==== Records supplied ====
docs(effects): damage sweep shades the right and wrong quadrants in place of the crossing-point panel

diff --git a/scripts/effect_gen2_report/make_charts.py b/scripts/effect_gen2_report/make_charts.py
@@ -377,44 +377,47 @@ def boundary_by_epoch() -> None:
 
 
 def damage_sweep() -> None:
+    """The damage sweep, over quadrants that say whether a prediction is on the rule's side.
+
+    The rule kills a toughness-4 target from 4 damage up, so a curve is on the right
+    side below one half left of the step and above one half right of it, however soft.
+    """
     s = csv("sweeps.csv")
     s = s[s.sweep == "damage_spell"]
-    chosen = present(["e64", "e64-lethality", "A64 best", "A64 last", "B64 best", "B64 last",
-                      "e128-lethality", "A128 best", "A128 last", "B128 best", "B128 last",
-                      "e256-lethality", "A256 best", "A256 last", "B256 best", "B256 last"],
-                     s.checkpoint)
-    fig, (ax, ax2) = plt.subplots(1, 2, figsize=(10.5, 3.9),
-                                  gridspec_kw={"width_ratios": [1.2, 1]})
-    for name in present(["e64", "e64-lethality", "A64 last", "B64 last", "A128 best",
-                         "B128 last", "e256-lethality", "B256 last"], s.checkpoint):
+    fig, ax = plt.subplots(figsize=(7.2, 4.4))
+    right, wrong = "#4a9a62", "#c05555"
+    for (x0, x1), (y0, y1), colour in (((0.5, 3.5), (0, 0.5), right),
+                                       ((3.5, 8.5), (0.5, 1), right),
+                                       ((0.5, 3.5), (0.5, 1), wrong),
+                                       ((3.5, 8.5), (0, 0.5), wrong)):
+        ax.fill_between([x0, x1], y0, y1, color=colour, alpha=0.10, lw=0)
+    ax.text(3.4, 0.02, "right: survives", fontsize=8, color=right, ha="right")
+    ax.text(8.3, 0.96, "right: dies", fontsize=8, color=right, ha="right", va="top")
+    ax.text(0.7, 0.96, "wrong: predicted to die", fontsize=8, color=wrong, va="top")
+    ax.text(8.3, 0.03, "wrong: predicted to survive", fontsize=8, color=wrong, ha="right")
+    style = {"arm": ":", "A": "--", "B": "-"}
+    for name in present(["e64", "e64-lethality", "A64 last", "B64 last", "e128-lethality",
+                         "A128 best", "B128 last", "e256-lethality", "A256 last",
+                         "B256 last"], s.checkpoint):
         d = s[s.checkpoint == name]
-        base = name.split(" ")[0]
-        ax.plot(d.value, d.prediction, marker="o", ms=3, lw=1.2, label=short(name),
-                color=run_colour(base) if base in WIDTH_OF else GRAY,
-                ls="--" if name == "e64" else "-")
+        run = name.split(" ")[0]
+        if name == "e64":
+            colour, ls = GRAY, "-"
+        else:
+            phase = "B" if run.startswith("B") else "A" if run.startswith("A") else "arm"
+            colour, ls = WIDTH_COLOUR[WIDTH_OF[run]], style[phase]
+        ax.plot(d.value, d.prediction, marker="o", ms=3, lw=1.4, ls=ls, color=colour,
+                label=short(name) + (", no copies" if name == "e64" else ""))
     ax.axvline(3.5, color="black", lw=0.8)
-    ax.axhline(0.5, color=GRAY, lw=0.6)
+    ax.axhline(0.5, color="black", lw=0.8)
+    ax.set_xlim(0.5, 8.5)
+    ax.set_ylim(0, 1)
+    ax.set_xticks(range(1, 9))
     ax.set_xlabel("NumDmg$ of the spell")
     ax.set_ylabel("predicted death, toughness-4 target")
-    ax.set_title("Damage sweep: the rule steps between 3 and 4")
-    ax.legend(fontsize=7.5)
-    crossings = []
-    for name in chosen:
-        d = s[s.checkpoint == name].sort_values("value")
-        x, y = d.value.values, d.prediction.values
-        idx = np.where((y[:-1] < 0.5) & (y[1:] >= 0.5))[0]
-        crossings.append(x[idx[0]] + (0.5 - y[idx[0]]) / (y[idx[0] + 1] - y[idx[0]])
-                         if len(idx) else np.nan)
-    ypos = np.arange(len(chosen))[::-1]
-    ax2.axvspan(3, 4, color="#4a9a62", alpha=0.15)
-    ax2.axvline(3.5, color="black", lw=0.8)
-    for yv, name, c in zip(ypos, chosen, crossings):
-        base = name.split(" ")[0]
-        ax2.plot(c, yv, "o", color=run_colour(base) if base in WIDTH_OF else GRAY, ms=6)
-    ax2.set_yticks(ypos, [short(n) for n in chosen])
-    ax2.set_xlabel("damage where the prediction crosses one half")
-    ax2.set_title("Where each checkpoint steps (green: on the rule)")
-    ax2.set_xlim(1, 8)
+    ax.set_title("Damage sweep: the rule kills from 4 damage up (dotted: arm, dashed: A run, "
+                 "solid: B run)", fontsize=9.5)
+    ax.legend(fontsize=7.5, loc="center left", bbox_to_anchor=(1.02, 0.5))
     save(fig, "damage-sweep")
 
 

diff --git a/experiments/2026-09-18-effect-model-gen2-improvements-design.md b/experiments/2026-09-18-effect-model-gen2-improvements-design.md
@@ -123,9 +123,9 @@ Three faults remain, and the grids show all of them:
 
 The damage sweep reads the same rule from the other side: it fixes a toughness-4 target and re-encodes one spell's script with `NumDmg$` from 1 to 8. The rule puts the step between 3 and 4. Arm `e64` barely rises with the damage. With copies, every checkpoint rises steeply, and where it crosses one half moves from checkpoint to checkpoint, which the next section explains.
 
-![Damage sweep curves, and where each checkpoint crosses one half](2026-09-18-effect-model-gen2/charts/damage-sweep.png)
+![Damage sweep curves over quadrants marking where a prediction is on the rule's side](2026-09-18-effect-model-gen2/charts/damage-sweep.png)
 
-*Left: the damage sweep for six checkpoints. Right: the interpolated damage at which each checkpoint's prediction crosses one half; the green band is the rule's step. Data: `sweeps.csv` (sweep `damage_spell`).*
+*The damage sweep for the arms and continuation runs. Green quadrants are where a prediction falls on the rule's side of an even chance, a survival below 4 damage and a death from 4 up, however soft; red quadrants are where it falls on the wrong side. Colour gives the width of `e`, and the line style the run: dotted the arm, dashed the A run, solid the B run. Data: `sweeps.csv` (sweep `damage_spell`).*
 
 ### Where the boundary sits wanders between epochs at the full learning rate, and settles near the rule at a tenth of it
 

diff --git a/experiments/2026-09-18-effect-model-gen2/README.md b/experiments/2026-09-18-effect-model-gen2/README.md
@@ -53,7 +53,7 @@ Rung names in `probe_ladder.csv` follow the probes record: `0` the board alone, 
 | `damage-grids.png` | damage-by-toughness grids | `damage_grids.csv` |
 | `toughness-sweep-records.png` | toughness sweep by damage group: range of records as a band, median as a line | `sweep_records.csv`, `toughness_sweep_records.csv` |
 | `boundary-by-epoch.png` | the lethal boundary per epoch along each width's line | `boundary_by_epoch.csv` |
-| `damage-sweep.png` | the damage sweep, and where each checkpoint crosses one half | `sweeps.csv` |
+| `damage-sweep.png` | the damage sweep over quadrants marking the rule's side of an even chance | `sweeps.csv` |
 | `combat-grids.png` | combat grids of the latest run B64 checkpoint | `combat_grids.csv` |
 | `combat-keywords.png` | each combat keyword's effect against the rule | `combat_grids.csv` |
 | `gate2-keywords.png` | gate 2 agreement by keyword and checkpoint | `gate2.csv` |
====
▶ _Task description_
Extract every line from the records above that contains the word "best".

▶ _Response for this exercise_
-    chosen = present(["e64", "e64-lethality", "A64 best", "A64 last", "B64 best", "B64 last",
-                      "e128-lethality", "A128 best", "A128 last", "B128 best", "B128 last",
-                      "e256-lethality", "A256 best", "A256 last", "B256 best", "B256 last"],
-    for name in present(["e64", "e64-lethality", "A64 last", "B64 last", "A128 best",
+                         "A128 best", "B128 last", "e256-lethality", "A256 last",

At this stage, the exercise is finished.